Phillip had inquired, I believe, about mounting orchids as the topic came up whilst he was showing his Ang. dideri in bloom in a pot. As I recall he said Maura was interested in trying mounting some orchids. There is a sticky on the subject in the general culture section, but since I was doing one yesterday for a Haraella odorata, I figured I'd take some pics and post. It's truly not terribly difficult, though it can be awkward.
First choose your mount. You really can use just about anything. Many people and nurseries will use a wood shingle or splint. Personally, I find those esthetically unpleasing. I prefer more natural looking pieces of wood -- branches and such. But again, that's just the way my tastes run.
So here's what I chose to use
Step 2 (NOTE: Some people may skip step 2 depending upon the particular orchid and/or their growing conditions)
Next, you can make a pad of moist sphag.
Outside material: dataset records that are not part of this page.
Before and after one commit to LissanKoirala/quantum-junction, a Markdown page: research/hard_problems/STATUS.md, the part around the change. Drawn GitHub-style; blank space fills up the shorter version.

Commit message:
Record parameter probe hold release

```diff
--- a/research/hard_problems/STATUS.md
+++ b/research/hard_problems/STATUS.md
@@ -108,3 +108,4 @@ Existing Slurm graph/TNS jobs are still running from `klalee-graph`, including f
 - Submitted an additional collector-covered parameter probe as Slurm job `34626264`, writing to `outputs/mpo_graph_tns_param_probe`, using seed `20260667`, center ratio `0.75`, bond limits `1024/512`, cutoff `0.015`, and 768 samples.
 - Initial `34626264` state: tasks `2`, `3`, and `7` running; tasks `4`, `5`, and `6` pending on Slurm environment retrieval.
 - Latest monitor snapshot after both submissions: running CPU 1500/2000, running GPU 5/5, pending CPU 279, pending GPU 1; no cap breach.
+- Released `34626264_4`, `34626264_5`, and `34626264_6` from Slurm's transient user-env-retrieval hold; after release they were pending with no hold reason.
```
How much you need to use depends on the size of the orchid and just how much moisture you wish it to retain. I decided I wanted to experiment and instead of using sphag, elected to try coconut fiber. To that end, I cut a section out of one of the coco liners used for hanging pots and baskets. Because it is not as moldable as a handful of sphag would be, I tried to gauge about how large a peice I wanted to use. I put a couple slits in the pad -- one so it would fit better over a protrusion on the mount, and a second to slide around the base of the orchid.
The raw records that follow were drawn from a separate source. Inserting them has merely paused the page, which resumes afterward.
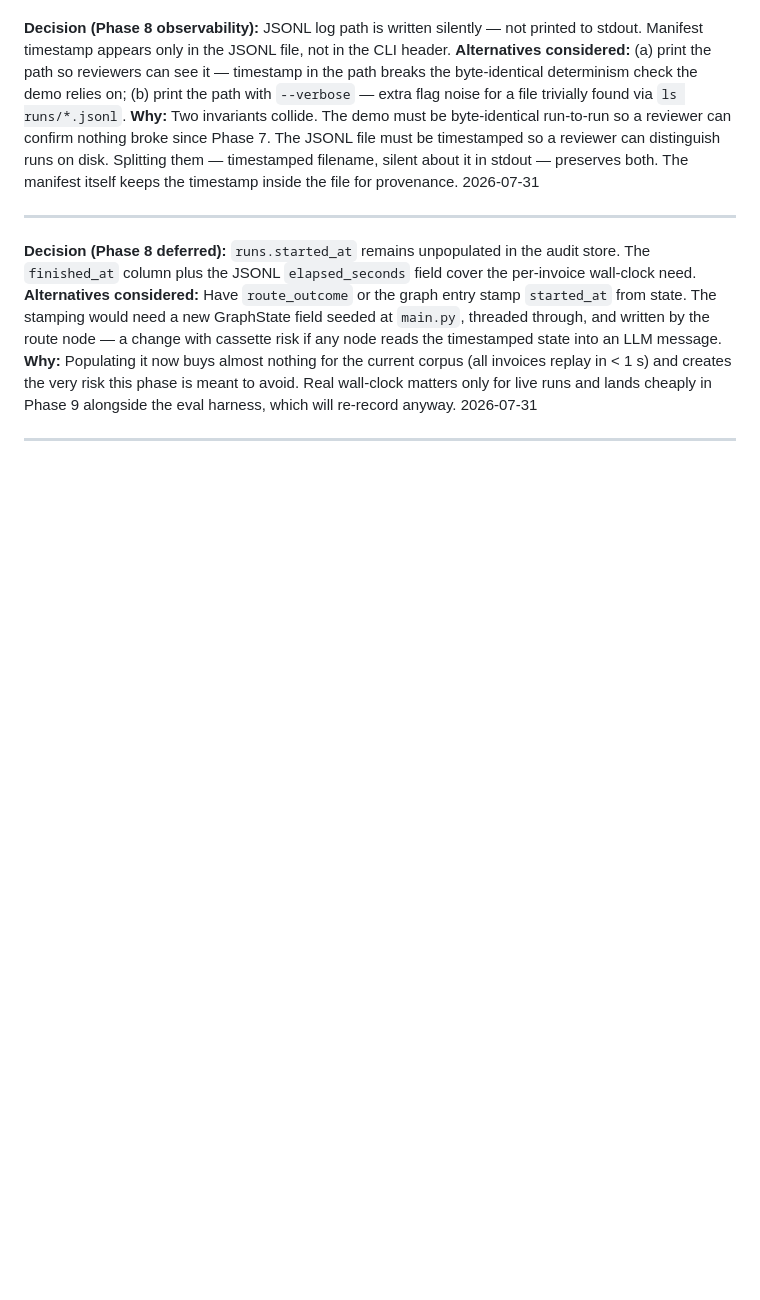
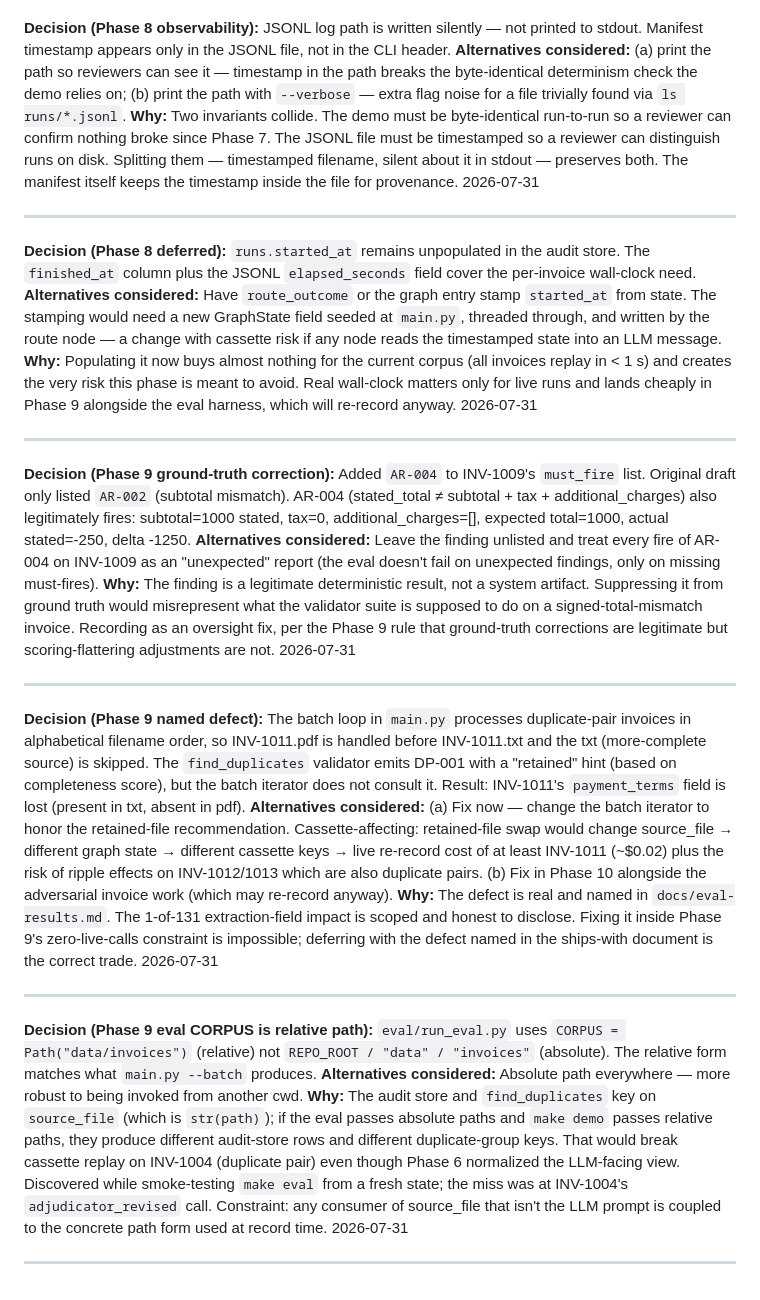
Before and after one commit to mdan-wfu/ap-exception-router, a Markdown page: DECISIONS.md, the part around the change. Drawn GitHub-style; blank space fills up the shorter version.

```diff
--- a/DECISIONS.md
+++ b/DECISIONS.md
@@ -641,3 +641,25 @@ The DP-002 finding says the two files exist. `get_prior_invoice` says no prior p
 2026-07-31
 
 ---
+
+**Decision (Phase 9 ground-truth correction):** Added `AR-004` to INV-1009's `must_fire` list. Original draft only listed `AR-002` (subtotal mismatch). AR-004 (stated_total ≠ subtotal + tax + additional_charges) also legitimately fires: subtotal=1000 stated, tax=0, additional_charges=[], expected total=1000, actual stated=-250, delta -1250.
+**Alternatives considered:** Leave the finding unlisted and treat every fire of AR-004 on INV-1009 as an "unexpected" report (the eval doesn't fail on unexpected findings, only on missing must-fires).
+**Why:** The finding is a legitimate deterministic result, not a system artifact. Suppressing it from ground truth would misrepresent what the validator suite is supposed to do on a signed-total-mismatch invoice. Recording as an oversight fix, per the Phase 9 rule that ground-truth corrections are legitimate but scoring-flattering adjustments are not.
+2026-07-31
+
+---
+
+**Decision (Phase 9 named defect):** The batch loop in `main.py` processes duplicate-pair invoices in alphabetical filename order, so INV-1011.pdf is handled before INV-1011.txt and the txt (more-complete source) is skipped. The `find_duplicates` validator emits DP-001 with a "retained" hint (based on completeness score), but the batch iterator does not consult it. Result: INV-1011's `payment_terms` field is lost (present in txt, absent in pdf).
+**Alternatives considered:** (a) Fix now — change the batch iterator to honor the retained-file recommendation. Cassette-affecting: retained-file swap would change source_file → different graph state → different cassette keys → live re-record cost of at least INV-1011 (~$0.02) plus the risk of ripple effects on INV-1012/1013 which are also duplicate pairs.
+(b) Fix in Phase 10 alongside the adversarial invoice work (which may re-record anyway).
+**Why:** The defect is real and named in `docs/eval-results.md`. The 1-of-131 extraction-field impact is scoped and honest to disclose. Fixing it inside Phase 9's zero-live-calls constraint is impossible; deferring with the defect named in the ships-with document is the correct trade.
+2026-07-31
+
+---
+
+**Decision (Phase 9 eval CORPUS is relative path):** `eval/run_eval.py` uses `CORPUS = Path("data/invoices")` (relative) not `REPO_ROOT / "data" / "invoices"` (absolute). The relative form matches what `main.py --batch` produces.
+**Alternatives considered:** Absolute path everywhere — more robust to being invoked from another cwd.
+**Why:** The audit store and `find_duplicates` key on `source_file` (which is `str(path)`); if the eval passes absolute paths and `make demo` passes relative paths, they produce different audit-store rows and different duplicate-group keys. That would break cassette replay on INV-1004 (duplicate pair) even though Phase 6 normalized the LLM-facing view. Discovered while smoke-testing `make eval` from a fresh state; the miss was at INV-1004's `adjudicator_revised` call. Constraint: any consumer of source_file that isn't the LLM prompt is coupled to the concrete path form used at record time.
+2026-07-31
+
+---
```
Also changed, not shown: PLAN.md (+6 -5 lines), docs/eval-results.md (added, +87 -0 lines).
There are several options with this but it all deals with determining placement of the orchid onto the mount. Once you determine how you want the plant oriented, you can:
a) place the pad of sphag or fiber on the mount with the orchid's roots on top of the mount; or
b) place the orchid on the mount then cover the roots with the pad; or
c) put a pad on the mount, place the orchid on top of the pad, then put another pad on top of the roots
I generally do b) or c).
Have a length of string, thread, fishing line, or whatever it is you plan on using to secure the plant to the mount cut and at the ready. (Most folks I know use fishing line. However, not only do I find fishing line to be a pain in the posterior to knot tightly, I also don't like the looks of it. Instead I use brown thread. Again, just my personal preference. I find it easier to work with and it blends in better. While nylon lasts longer, I figure by the time the thread degrades the plant will have rooted to the mount and the media I used will likely need replaced anyway.) Now we have reached the awkward part -- especially if you are doing this by yourself. With one hand you will be holding the plant and pad in place on the mount.
With your other hand & as much help as your occupied hand can manage, tie the plant + pad firmly in place.
In this example, the plant's orientation was not quite as I wished. However, the plant was stubbornly refusing to cooperate to the degree I wanted it to. So we had to reach a compromise.
These are a few other mounts. Sorry for the blurriness -- especially on the Ang. dideri. The dideri is one I would like to remount. It was already attached to this splint of wood when I got it. Rather hate the thought of trying to peal its roots off the mount. As such I may just have to accept the way it is.
Nice information, Pavel. I have promoted your post to an article for the Orchid Article Library.
Thanks Pavel, could you temporarily pin the coconut fiber to the wood to stabilize it so there is one less thing to wrangle when tying the orchid on? And do you have to water mounted orchids more often than potted orchids? - martha
Had I known you were going to do that, Bruce, I would have spent more time on it. As it was it was getting late and I was half asleep so cut it short.
I don't see why not, Martha. Sounds like a good idea to me, though it would be much harder to implement with sphag I would think. The mount might also be an issue in some cases. I could foresee some mount materials being either to hard to stick a tack or pin into, and others that would not provide a dense enough material to hold a pin/tack in place. For larger peices twist ties might work.
Typically, mounted plants need watered FAR more often. However, for some folks mounts work far better -- especially if they live in a warm, very humid climate. For those of us in arid areas or who live in the cold temperate climates in which we have to use heaters which result in very dry air, you may have to water mounts twice a day.
Thanks Pavel, I guess mounts are not for me, watering twice a day ... way too needy for me. Once a week is hard, before orchids my poor houseplants were lucky if I remembered to water them once a month! Probably why I only have 3 very sturdy but large plants left, actually I have to amend that, I had to give away two plants which became too big to house. Luckily for the orchids that they keep on rewarding me with pretty flowers so they keep on getting watered and fed.
Thank you for the tutorial!
Excellent tutorial, Pavel. Love the accompanying photos as well. Thanks for posting. Glad BD has included it in the Orchid Article Library.
Pavel, I just came across this post and I appreciate your time and effort in getting this all together. I like the mounts and may follow your directions with one of my neofinetia falcata's just to see how it works out. I have two of them, so if for some reason the mount doesn't work out, I'll still have one.
Again, thank you so very much for putting this together. I apologize for being so late in seeing it. It's great documentation and information. Thank you again.
As for the mount you're not happy with. Rather than ripping the plant from an established mount could you cut the stick mount down and just attach the whole thing to a more pleasing mount for you to enjoy?